        f = open("filename.txt", "ro")
            for l in f:
                print l
    except IOError as e:
        print "I/O error({0}): {1}".format(e.errno, e.strerror)

Since Python 2.6, the with statement does this automatically:

    with open("filename.txt", "ro") as f:
        for l in f:
            print l

The with statement works with some other classes, too.

PS Blogger really needs a code block style.


Scripting Bright Cluster Manager

At my new position as Sr. SysAdmin at Drexel's University Research Computing Facility (URCF), we use Bright Cluster Manager. I am new to Bright, and I am finding it very nice, indeed. One of its best features is programmatic access via a Python API. In about half an hour, I figured out enough to modify the node categories of all the nodes in the cluster.

Node categories group nodes which have similar configurations and roles. Example configuration may be a list of remote filesystem mounts, and an example role may be Grid Engine compute node with 64 job slots. The cluster at URCF has 64-core AMD nodes and 16-core Intel nodes, so I created a category for each of these. Then, I needed to change the node categories from the default to the architecture-specific categories. The script below did  it for the Intel nodes.

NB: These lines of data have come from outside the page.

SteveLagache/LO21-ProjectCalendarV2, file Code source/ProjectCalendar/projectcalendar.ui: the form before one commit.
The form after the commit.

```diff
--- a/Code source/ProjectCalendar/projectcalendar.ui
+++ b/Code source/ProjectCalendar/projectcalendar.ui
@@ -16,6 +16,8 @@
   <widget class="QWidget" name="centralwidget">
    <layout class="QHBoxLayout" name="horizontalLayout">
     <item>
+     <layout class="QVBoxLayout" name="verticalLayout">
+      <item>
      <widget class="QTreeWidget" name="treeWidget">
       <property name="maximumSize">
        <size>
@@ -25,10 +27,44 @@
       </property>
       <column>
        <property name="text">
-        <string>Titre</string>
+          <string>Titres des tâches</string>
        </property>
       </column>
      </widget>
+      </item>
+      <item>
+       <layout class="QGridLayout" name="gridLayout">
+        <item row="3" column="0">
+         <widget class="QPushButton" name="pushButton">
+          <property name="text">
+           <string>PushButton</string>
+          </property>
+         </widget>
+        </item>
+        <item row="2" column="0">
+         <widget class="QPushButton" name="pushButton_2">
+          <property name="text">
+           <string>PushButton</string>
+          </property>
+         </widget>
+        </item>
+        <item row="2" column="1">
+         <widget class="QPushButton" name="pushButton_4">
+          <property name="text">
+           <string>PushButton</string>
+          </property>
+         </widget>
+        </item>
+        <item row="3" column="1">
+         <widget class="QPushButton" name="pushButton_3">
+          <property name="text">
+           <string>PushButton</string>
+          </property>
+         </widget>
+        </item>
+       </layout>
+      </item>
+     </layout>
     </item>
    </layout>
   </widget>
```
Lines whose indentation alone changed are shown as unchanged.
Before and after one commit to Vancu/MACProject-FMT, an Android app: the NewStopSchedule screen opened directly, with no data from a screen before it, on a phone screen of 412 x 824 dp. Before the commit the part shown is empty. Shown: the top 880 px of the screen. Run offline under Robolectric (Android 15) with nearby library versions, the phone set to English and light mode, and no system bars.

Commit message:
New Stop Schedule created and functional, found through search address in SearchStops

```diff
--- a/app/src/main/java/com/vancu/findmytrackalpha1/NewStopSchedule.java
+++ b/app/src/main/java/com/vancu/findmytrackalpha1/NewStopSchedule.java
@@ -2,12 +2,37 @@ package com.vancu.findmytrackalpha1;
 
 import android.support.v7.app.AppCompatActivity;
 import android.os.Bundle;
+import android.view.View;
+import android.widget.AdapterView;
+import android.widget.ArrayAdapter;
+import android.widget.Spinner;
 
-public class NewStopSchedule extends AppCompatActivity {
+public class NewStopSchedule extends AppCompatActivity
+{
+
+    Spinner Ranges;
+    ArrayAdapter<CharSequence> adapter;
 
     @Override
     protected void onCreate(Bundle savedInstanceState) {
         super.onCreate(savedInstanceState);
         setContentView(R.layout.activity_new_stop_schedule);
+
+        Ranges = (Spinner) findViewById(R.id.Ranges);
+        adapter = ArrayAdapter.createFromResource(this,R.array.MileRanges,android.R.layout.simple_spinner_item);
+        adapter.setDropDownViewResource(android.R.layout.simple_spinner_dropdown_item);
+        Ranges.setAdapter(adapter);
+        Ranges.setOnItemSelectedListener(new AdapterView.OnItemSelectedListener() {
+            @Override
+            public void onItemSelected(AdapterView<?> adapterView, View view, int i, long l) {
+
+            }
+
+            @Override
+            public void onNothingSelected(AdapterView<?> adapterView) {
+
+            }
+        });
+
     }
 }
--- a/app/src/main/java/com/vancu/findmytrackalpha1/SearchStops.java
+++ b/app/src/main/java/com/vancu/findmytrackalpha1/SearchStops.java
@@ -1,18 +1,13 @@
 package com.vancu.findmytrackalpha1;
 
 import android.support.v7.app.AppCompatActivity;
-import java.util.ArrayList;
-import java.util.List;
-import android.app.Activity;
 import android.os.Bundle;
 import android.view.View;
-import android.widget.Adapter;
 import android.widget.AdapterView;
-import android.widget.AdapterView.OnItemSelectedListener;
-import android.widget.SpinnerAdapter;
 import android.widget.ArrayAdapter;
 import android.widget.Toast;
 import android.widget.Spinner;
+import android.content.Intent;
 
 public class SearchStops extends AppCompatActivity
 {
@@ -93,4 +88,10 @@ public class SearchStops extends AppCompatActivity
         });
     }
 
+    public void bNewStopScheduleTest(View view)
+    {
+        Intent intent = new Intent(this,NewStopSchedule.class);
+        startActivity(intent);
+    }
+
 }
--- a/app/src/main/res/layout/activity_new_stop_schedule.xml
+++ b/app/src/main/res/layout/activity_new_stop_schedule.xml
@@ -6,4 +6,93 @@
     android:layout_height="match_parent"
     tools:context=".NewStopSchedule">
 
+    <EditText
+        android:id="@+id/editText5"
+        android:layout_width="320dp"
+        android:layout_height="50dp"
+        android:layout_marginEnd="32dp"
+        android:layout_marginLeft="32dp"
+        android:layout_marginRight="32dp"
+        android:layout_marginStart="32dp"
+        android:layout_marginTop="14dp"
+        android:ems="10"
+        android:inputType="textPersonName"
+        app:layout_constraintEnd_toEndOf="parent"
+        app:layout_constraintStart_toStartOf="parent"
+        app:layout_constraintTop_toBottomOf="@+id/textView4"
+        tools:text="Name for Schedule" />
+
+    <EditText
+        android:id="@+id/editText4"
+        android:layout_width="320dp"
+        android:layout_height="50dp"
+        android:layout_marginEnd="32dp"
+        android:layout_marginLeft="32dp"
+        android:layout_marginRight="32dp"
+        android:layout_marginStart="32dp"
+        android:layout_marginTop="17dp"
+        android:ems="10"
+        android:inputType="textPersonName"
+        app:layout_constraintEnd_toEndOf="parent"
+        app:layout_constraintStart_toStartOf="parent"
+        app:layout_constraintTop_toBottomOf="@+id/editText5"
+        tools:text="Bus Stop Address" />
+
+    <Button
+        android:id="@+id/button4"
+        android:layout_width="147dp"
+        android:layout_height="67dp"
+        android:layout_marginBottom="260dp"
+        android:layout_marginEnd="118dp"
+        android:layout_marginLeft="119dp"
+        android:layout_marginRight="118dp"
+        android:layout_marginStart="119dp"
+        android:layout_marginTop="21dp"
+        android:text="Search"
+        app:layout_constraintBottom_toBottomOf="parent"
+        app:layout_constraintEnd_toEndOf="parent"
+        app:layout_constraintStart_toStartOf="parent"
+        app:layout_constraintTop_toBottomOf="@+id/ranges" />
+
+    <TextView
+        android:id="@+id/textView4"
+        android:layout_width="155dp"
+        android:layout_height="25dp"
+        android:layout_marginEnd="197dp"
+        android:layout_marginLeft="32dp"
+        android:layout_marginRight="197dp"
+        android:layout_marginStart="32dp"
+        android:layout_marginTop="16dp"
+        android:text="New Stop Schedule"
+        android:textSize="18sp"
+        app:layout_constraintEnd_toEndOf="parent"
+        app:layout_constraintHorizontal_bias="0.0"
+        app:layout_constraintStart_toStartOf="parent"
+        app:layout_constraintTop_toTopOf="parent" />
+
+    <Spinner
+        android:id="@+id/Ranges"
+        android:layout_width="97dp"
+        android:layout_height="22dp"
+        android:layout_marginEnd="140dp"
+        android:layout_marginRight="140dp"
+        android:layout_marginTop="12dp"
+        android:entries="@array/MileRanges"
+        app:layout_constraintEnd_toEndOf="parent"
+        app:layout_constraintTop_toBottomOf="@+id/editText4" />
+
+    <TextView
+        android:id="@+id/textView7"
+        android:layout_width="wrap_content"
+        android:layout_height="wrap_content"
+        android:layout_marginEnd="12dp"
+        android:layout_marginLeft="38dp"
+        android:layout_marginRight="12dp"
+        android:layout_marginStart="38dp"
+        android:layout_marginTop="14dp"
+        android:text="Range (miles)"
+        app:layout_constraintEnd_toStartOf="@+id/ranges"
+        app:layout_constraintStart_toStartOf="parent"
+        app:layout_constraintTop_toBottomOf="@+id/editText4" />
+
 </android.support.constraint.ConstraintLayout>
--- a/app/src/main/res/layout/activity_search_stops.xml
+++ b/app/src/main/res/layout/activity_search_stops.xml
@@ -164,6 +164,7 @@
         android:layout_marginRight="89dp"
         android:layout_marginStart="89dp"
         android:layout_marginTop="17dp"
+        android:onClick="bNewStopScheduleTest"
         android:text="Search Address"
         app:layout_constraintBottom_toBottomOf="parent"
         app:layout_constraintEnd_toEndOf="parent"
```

Python tip - converting HH:MM:SS time into more understandable format

The Torque resource manager for clusters prints out amounts of time -- CPU time, or walltime -- in HH:MM:SS format. For small numbers, it's easy enough to understand: 04:00:00 = 4 hours. But for larger numbers, I wanted the time amount specified in days, hours, minutes, and seconds. Here's a quick way to do it using the datetime module. (I'm working with Python 2.6 here, which is what comes with RHEL6.) It uses a list comprehension to split up the HH:MM:SS time string. (BTW, I am using ipython as the interactive Python shell.)

In [4]: import re, datetime

In [5]: def timedeltastr(timestr):
   ...:     dayspat = re.compile(r'\ days?,')
   ...:     t = [int(i) for i in timestr.split(':')]
   ...:     td = datetime.timedelta(hours=t[0], minutes=t[1], seconds=t[2])
   ...:     return dayspat.sub('d', str(td))
In [6]: timestr = '3400:00:00'

In [7]: timedeltastr(timestr)
Out[7]: '141d 16:00:00'


Small Python tip - sorted iterating over dictionary

Python dictionaries are great. However, iterating over dictionaries results in an unsorted order:
In [1]: d = {'a':10, 'b': 20, 'c': 30}

In [2]: for key,value in d.iteritems():
   ...:     print key, value
a 10
c 30
b 20
The fix is to use sorted():

In [3]: for key,value in sorted(d.iteritems()):
   ...:     print value
a 10
b 20
c 30


High Performance Python

At PyCon 2012, Ian Oszvald showed how to write high performance Python. Key is understanding performance using profiling. In his introductory remarks, he tells how he came to work in Python after years of doing industry AI research using C++. It's the same reason I started using Python extensively, and I've known several other people who adopted Python generally for the same reason:
I was more productive at the end of the first day using Python to parse SAX than I was after 5 years as being senior dev using C++
Anyway, he has a blog post about his talk, with the slides and links to further material. The source is at github: get it by doing
git clone git://
The first sort of case review he gives is converting old Fortran Xray diffraction code to Python/Cython, and then optimizing the Python in the first day getting an order of magnitude speedup. Further optimization was done using other tools, getting to a final speedup of 300 on the pure Python numpy code.

As with all performance tuning, the key is profiling the code to understand exactly where the code spends its time.


Twelve Days of Python

Here's something for learners of programming. The Hello World! blog is running a series called the 12 Days of Python. It uses the pygame module to create some graphics.


Small matplotlib tip

While making plots using matplotlib, I kept getting this error message when trying to write a string to a certain location in the plot:
UserWarning: findfont: Font family ['cmsy10'] not found.
Turns out, the fix is simple; add the following:

matplotlib.rc('text', usetex=True)
matplotlib is a wonderful Python package for doing plotting and analysis. It uses numpy.  Used interactively with the PyLab module, it feels close to Matlab. If you are a "scientific" user, I highly recommend checking it out.